What happens next is very interesting.  When one of the lepers realized that he had been healed, he turned around and immediately returned to Jesus.  However, the remaining nine never returned to Jesus and we are left to assume that after showing themselves to the priest, they returned to their families.  When the one leper returned to Jesus, he praised God, “with a loud voice,” and then “prostrated himself at Jesus’ feet and thanked Jesus” (v. 15-16a).  At this point, Luke, the gospel writer, introduces a surprising new twist by telling us that the grateful leper was a Samaritan (v. 16b).
In the Bible, the Samaritans were despised by Jews.  Although both Jews and Samaritans shared a similar faith and similar sacred texts, they disagreed bitterly over how to interpret God’s Holy Word and the implications of that interpretation for how they lived their lives.  For the Samaritans, Mt. Gerizim should be the center of worship, whereas for the Jews the center of worship was the Temple in Jerusalem.  The animosity between Jews and Samaritans was so great that Jews avoided all social contact with Samaritans, including simply talking with them, due to their fear of becoming ritually impure. 
            So, it is a special, ironic touch that the lone leper who returns to thank Jesus and praise God is not a Jew—but, rather, a Samaritan.  The story of the 10 lepers concludes with Jesus asking three rhetorical questions:  “Then Jesus asked, ‘Were not ten made clean?  But the other nine, where are they?  Was none of them found to return and give praise to God except this foreigner?” (vv. 17-18)
            As noted earlier, this story of the 10 lepers offers a profound framework for our reflections on gratitude as an expression of faith.  We live in a culture which strongly promotes self-reliance and taking care of ourselves.  While there is nothing wrong with this cultural value per se, there remains a danger that in striving for self-reliance, we begin to take credit for all of our accomplishments without acknowledging that we greatly benefit from a supportive social network and a generous God.  We begin to take for granted the many gifts that we have received from God, including the gift of life; all of our intelligence and talents, as well as our physical strength and stamina.   We take for granted the support of our family and circle of friends.  Even the drive to focus and work hard is not something that we do by ourselves, rather it is a gift from God.
            Reflecting on the story of the 10 lepers, the biblical scholar Alan Culpepper writes: 
“This story also challenges us to regard gratitude as an expression of faith.  … Faith, like gratitude, is our response to the grace of God as we have experienced it.  For those who have become aware of God’s grace, all of life is infused with a sense of gratitude, and each encounter becomes an opportunity to see and to respond in the spirit of the grateful leper.”[3]
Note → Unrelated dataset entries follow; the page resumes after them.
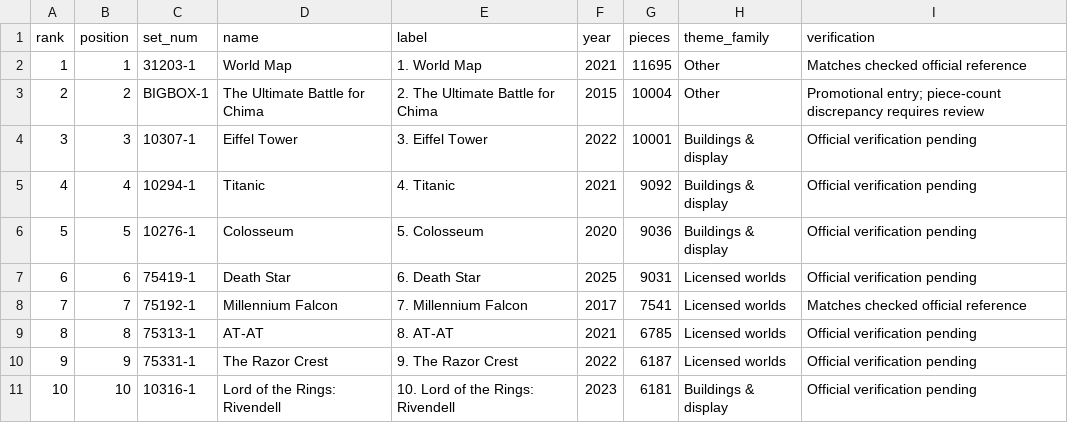
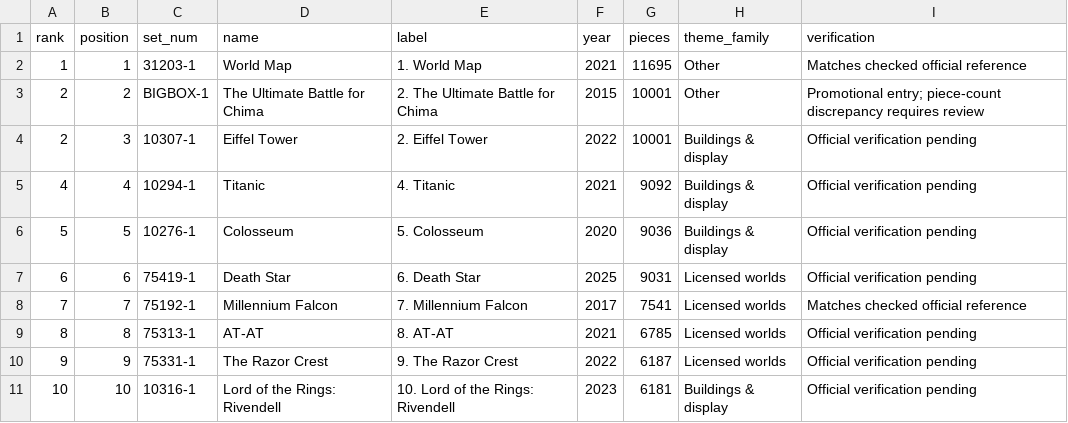
Before and after one commit to Nikk-yhs/FIT3179_Assignment_DV2, a CSV file: data/largest_sets.csv, drawn as a sheet.

```diff
--- a/data/largest_sets.csv
+++ b/data/largest_sets.csv
@@ -2,4 +2,4 @@ rank,position,set_num,name,label,year,pieces,theme_family,verification
 1,1,31203-1,World Map,1. World Map,2021,11695,Other,Matches checked official reference
-2,2,BIGBOX-1,The Ultimate Battle for Chima,2. The Ultimate Battle for Chima,2015,10004,Other,Promotional entry; piece-count discrepancy requires review
-3,3,10307-1,Eiffel Tower,3. Eiffel Tower,2022,10001,Buildings & display,Official verification pending
+2,2,BIGBOX-1,The Ultimate Battle for Chima,2. The Ultimate Battle for Chima,2015,10001,Other,Promotional entry; piece-count discrepancy requires review
+2,3,10307-1,Eiffel Tower,2. Eiffel Tower,2022,10001,Buildings & display,Official verification pending
 4,4,10294-1,Titanic,4. Titanic,2021,9092,Buildings & display,Official verification pending
```
Also changed, not shown: 5 other files.
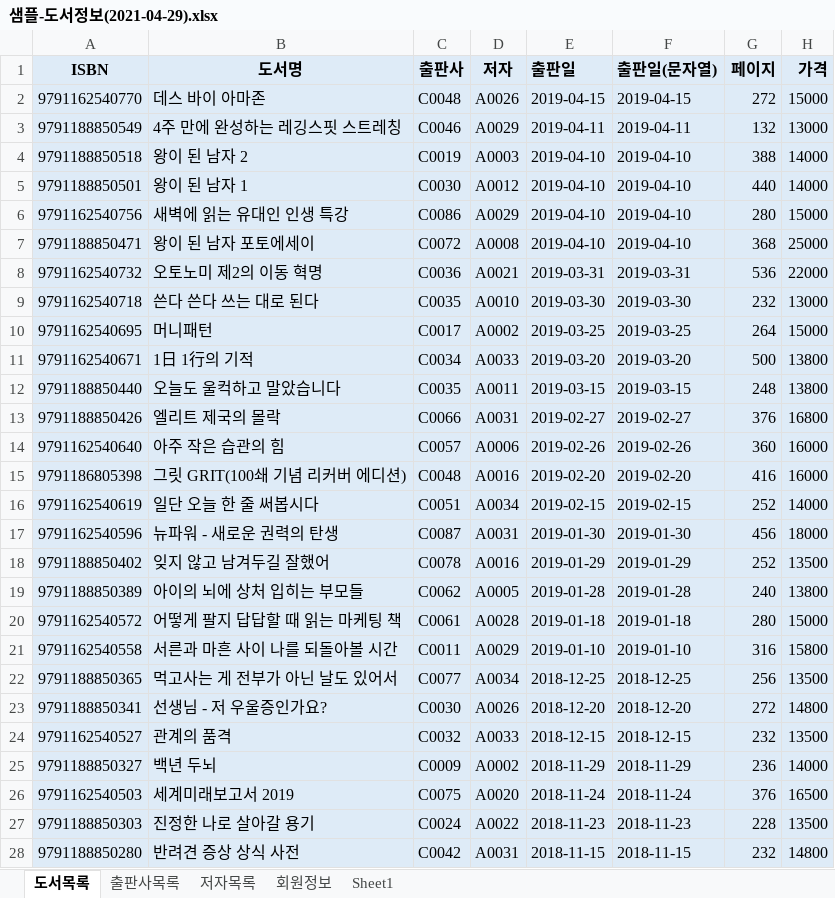
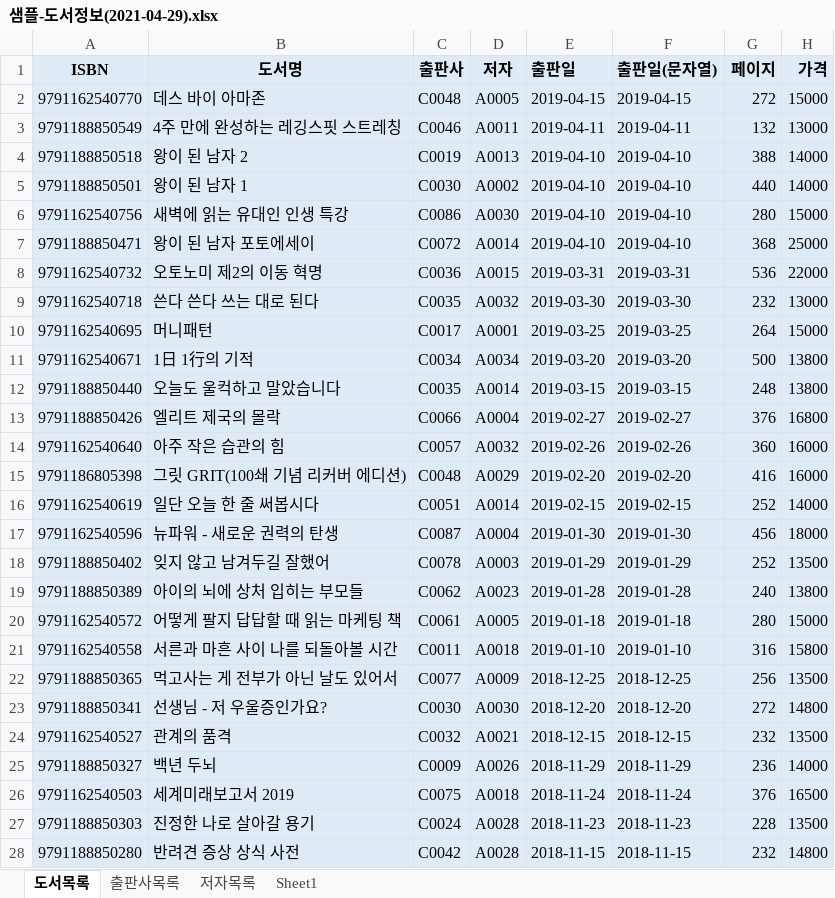
Before and after one commit to callor/Biz-DBMS-403-2021-04, an Excel workbook: 도서대여 프로젝트/샘플-도서정보(2021-04-29).xlsx, sheet 도서목록, drawn as a sheet; only a part is shown; values as stored, in another font and other column widths than the file's, no borders; the diff covers the shown part only; the diff names each change by its address in the sheet, - before the commit and + after, or states it on an @@ line.

```diff
--- a/도서대여 프로젝트/샘플-도서정보(2021-04-29).xlsx (sheet 도서목록)
+++ b/도서대여 프로젝트/샘플-도서정보(2021-04-29).xlsx (sheet 도서목록)
-sheet tab: 회원정보
-D2 (저자): A0026
+D2 (저자): A0005
-D3 (저자): A0029
+D3 (저자): A0011
-D4 (저자): A0003
+D4 (저자): A0013
-D5 (저자): A0012
+D5 (저자): A0002
-D6 (저자): A0029
+D6 (저자): A0030
-D7 (저자): A0008
+D7 (저자): A0014
-D8 (저자): A0021
+D8 (저자): A0015
-D9 (저자): A0010
+D9 (저자): A0032
-D10 (저자): A0002
+D10 (저자): A0001
-D11 (저자): A0033
+D11 (저자): A0034
-D12 (저자): A0011
+D12 (저자): A0014
-D13 (저자): A0031
+D13 (저자): A0004
-D14 (저자): A0006
+D14 (저자): A0032
-D15 (저자): A0016
+D15 (저자): A0029
-D16 (저자): A0034
+D16 (저자): A0014
-D17 (저자): A0031
+D17 (저자): A0004
-D18 (저자): A0016
+D18 (저자): A0003
-D19 (저자): A0005
+D19 (저자): A0023
-D20 (저자): A0028
+D20 (저자): A0005
-D21 (저자): A0029
+D21 (저자): A0018
-D22 (저자): A0034
+D22 (저자): A0009
-D23 (저자): A0026
+D23 (저자): A0030
-D24 (저자): A0033
+D24 (저자): A0021
-D25 (저자): A0002
+D25 (저자): A0026
-D26 (저자): A0020
+D26 (저자): A0018
-D27 (저자): A0022
+D27 (저자): A0028
-D28 (저자): A0031
+D28 (저자): A0028
```
Also changed, not shown: 3 edited cells elsewhere in this sheet, 1 other file.
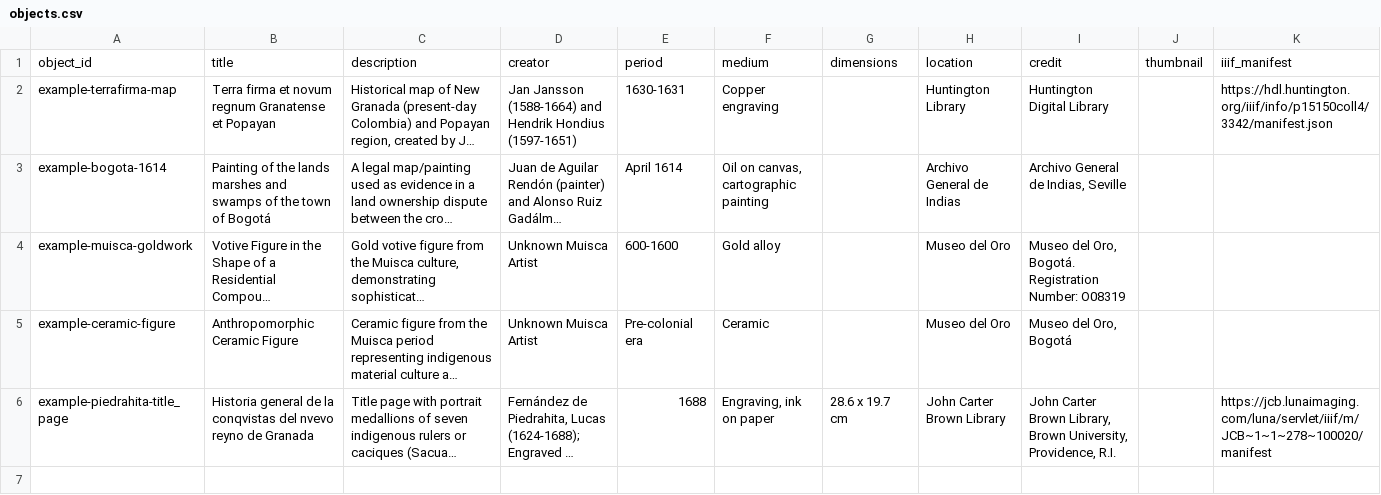
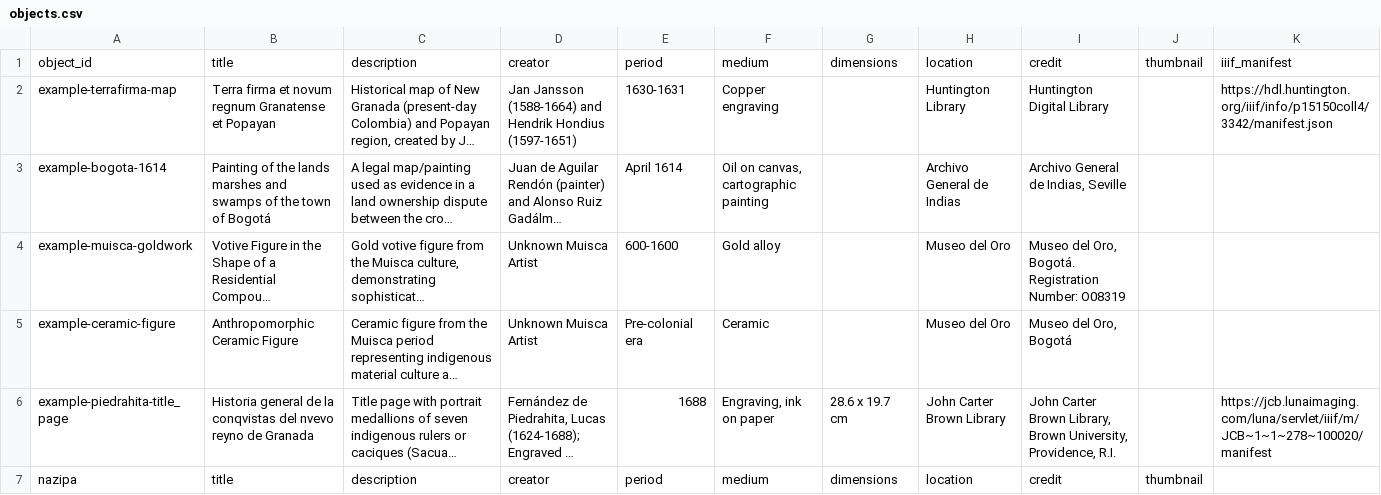
Before and after one commit to happy-ayka/kazakhwomen, a CSV file: components/structures/objects.csv, drawn as a sheet; long unchanged cells end in …; the diff names each change by its address in the sheet, - before the commit and + after, or states it on an @@ line.

Commit message:
Update objects.csv

```diff
--- a/components/structures/objects.csv
+++ b/components/structures/objects.csv
+row 7: nazipa | title | description | creator | period | medium | dimensions | location | credit | thumbnail
```
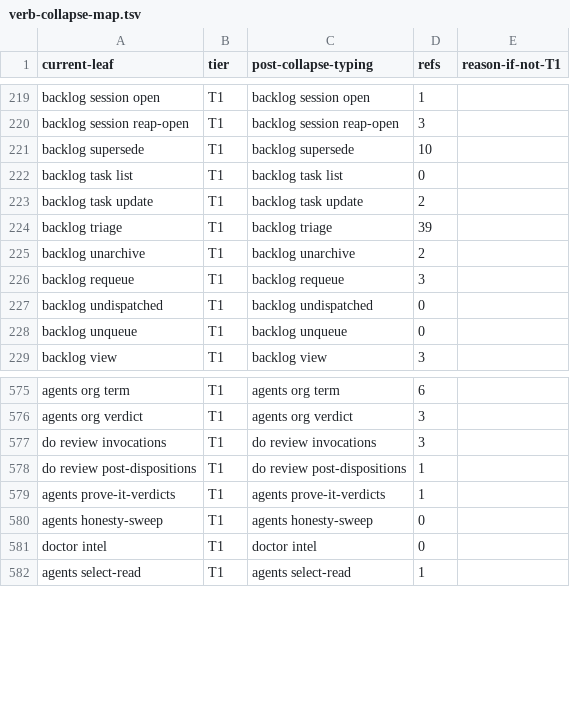
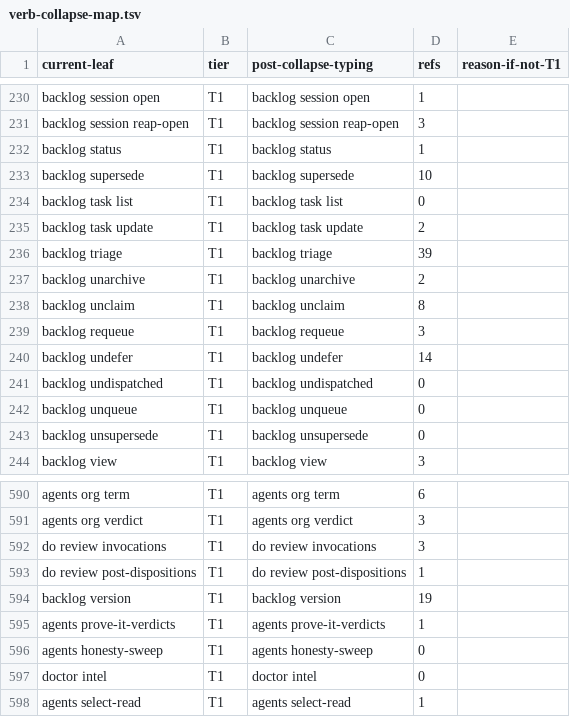
Before and after one commit to bllshttng/fno, a TSV file: scripts/ci/verb-collapse-map.tsv, drawn as a sheet; only a part is shown, gaps mark what is left out; the diff covers the shown part only; the diff names each change by its address in the sheet, - before the commit and + after, or states it on an @@ line.

Commit message:
fix(backlog): claim the absorbed verbs as native-served in the ratchet
The collapse map tracks the surface both binaries serve, and the Rust
menu still binds the sixteen verbs the native arms absorbed, so their
rows stay and the python ratchet claims them through NATIVE_SERVED_
LEAVES the way the earlier ports did. The cost verb's hidden --session
alias lives only in the native parser now, so its row leaves the
python-read flags file while the arm keeps accepting the spelling.

```diff
--- a/scripts/ci/verb-collapse-map.tsv
+++ b/scripts/ci/verb-collapse-map.tsv
+row 232: backlog status | T1 | backlog status | 1
+row 238: backlog unclaim | T1 | backlog unclaim | 8
+row 240: backlog undefer | T1 | backlog undefer | 14
+row 243: backlog unsupersede | T1 | backlog unsupersede | 0
+row 594: backlog version | T1 | backlog version | 19
```
Also changed, not shown: 11 added rows elsewhere in this file, 1 other file.
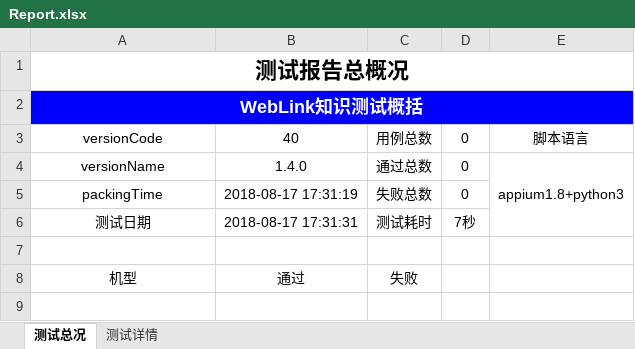
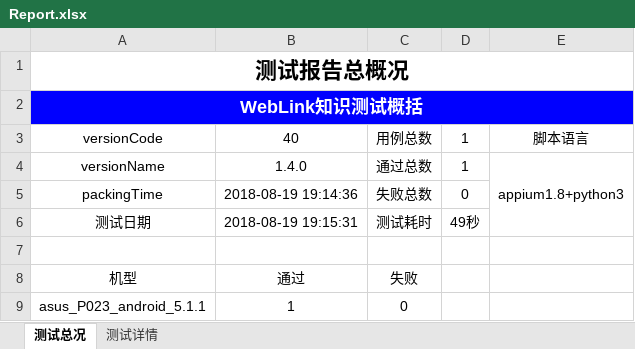
Before and after one commit to samesky2016/appium-test, an Excel workbook: Report/Report.xlsx, sheet 测试总况, drawn as a sheet; values as stored, in another font and other column widths than the file's, no borders; charts and pictures not drawn; the diff names each change by its address in the sheet, - before the commit and + after, or states it on an @@ line.

```diff
--- a/Report/Report.xlsx (sheet 测试总况)
+++ b/Report/Report.xlsx (sheet 测试总况)
-D3:D4: 0
+D3:D4: 1
-B5: 2018-08-17 17:31:19
+B5: 2018-08-19 19:14:36
-B6: 2018-08-17 17:31:31
+B6: 2018-08-19 19:15:31
-D6: 7秒
+D6: 49秒
+row 9: asus_P023_android_5.1.1 | 1 | 0
```
Also changed, not shown: sheet 测试详情, charts or pictures, 8 other files.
Come, join us this Sunday, November 8th, as we explore gratitude and how it should become an expression of our faith in Jesus Christ as our Lord and Protector.  Christ United Methodist Church is located at 4530 A Street in Lincoln, Nebraska.  Our classic worship services are at 8:30 and 11:00 on Sunday mornings. 
Everyone is welcome and accepted because God loves us all.



[1] R. K. Harrison, “Leprosy,” in The Interpreter’s Dictionary of the Bible (Nashville:  Abingdon Press, 1962), vol. 3: 111-113.
[2] R. Alan Culpepper, Commentary on Luke in The New Interpreter’s Bible, vol. 9.
[3] Ibid.